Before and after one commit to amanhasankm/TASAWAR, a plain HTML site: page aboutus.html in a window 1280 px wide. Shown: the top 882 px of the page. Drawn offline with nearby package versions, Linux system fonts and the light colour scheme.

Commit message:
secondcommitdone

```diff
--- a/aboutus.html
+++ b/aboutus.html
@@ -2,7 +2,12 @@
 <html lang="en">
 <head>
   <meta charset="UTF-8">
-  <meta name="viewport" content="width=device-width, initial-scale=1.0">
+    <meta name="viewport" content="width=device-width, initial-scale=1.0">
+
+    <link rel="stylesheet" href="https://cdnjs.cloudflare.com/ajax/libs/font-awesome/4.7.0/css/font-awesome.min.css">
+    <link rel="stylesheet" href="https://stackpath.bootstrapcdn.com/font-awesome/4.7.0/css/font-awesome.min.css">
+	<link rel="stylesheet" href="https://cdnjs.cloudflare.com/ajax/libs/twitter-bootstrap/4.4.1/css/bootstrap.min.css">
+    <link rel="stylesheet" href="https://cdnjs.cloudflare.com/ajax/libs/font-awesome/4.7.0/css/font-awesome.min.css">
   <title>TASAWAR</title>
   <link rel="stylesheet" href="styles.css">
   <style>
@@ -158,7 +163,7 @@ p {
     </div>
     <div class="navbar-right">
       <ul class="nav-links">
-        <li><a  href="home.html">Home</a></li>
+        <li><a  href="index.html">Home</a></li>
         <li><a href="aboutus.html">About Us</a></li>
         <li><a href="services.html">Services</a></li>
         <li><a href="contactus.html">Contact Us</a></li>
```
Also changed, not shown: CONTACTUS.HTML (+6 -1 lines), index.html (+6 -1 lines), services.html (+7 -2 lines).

▸ **Exercise**:
Please give the count of lines above with "https", nothing else.

▸ **Solved exercise**:
4